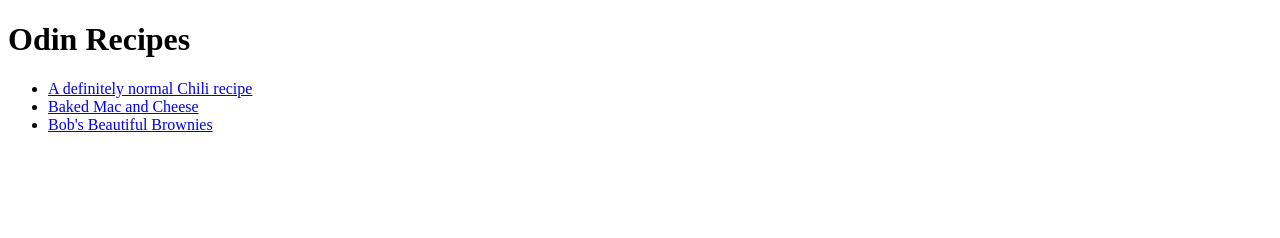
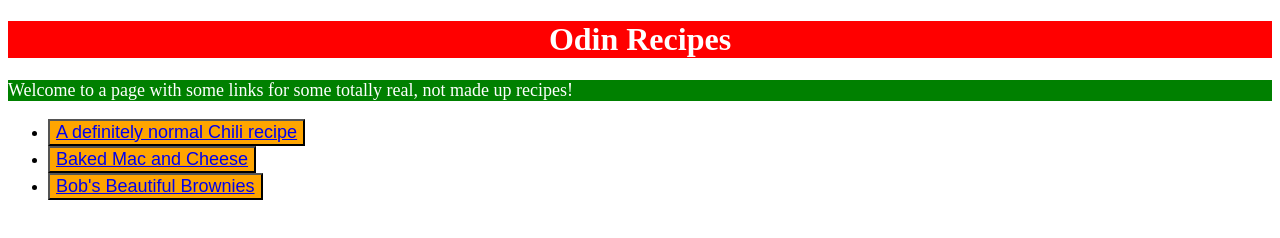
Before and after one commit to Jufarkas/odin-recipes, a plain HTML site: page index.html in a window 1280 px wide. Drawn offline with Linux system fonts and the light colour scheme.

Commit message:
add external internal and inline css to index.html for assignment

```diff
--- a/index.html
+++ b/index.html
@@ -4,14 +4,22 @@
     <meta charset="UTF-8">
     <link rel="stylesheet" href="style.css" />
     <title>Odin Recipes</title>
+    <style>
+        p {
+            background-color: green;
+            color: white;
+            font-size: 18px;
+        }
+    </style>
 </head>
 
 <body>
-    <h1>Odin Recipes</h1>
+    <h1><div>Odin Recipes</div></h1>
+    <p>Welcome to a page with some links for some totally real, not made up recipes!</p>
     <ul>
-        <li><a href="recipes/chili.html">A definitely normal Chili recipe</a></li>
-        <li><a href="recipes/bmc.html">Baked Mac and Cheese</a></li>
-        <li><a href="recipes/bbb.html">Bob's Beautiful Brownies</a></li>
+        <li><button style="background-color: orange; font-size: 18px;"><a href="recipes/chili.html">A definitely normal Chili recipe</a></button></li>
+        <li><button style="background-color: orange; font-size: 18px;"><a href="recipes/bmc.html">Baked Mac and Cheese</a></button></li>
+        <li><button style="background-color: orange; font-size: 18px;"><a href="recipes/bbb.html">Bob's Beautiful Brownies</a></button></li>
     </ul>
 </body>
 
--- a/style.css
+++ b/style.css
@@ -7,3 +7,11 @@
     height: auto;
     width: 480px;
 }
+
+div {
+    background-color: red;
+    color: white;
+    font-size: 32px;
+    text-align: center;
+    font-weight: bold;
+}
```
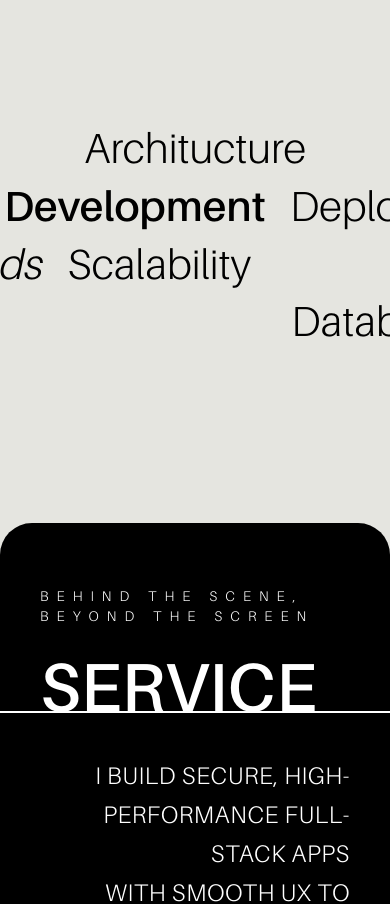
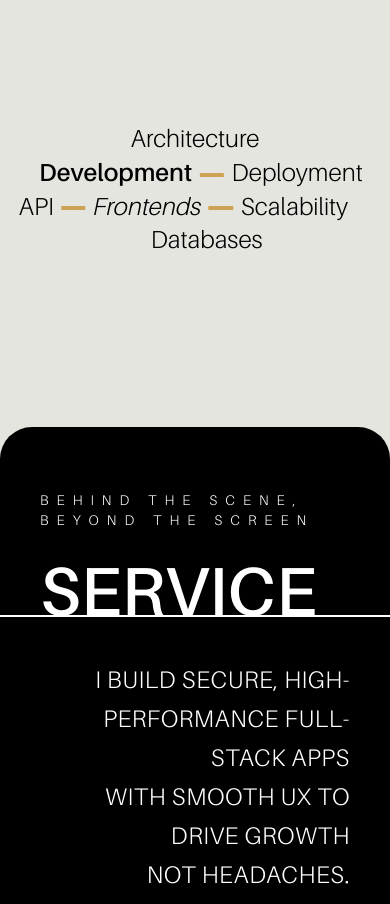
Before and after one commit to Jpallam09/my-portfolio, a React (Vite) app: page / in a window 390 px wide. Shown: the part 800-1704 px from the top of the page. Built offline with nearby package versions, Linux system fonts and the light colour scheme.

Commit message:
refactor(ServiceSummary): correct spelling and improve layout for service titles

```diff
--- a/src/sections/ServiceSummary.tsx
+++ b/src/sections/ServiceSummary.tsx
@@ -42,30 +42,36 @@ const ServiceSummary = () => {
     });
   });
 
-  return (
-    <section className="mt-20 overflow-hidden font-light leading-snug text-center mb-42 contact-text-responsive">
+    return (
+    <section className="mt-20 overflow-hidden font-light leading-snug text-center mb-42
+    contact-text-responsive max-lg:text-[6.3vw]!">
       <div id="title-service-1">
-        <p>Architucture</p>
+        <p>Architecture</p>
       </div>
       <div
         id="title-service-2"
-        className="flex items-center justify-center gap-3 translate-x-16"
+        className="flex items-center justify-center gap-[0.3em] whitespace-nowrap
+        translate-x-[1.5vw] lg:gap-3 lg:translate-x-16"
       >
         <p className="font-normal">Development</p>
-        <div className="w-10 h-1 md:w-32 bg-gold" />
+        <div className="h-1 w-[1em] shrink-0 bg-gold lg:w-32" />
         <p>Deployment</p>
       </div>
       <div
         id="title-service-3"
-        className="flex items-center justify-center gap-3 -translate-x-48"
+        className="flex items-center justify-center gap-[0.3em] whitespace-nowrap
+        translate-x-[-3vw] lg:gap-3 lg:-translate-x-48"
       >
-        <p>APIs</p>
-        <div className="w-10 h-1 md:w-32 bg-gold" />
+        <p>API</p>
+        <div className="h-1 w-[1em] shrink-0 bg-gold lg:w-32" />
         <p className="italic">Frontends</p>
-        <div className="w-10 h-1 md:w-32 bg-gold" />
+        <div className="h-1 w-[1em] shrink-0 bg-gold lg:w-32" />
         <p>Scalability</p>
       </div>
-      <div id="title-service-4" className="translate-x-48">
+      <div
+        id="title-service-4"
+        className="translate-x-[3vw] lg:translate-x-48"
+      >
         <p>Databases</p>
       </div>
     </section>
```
───
- [WORK REQUIRED]
Among the lines above, find those carrying the word "contact" and copy them out.

- [EXERCISE OUTPUT]
-    <section className="mt-20 overflow-hidden font-light leading-snug text-center mb-42 contact-text-responsive">
+    contact-text-responsive max-lg:text-[6.3vw]!">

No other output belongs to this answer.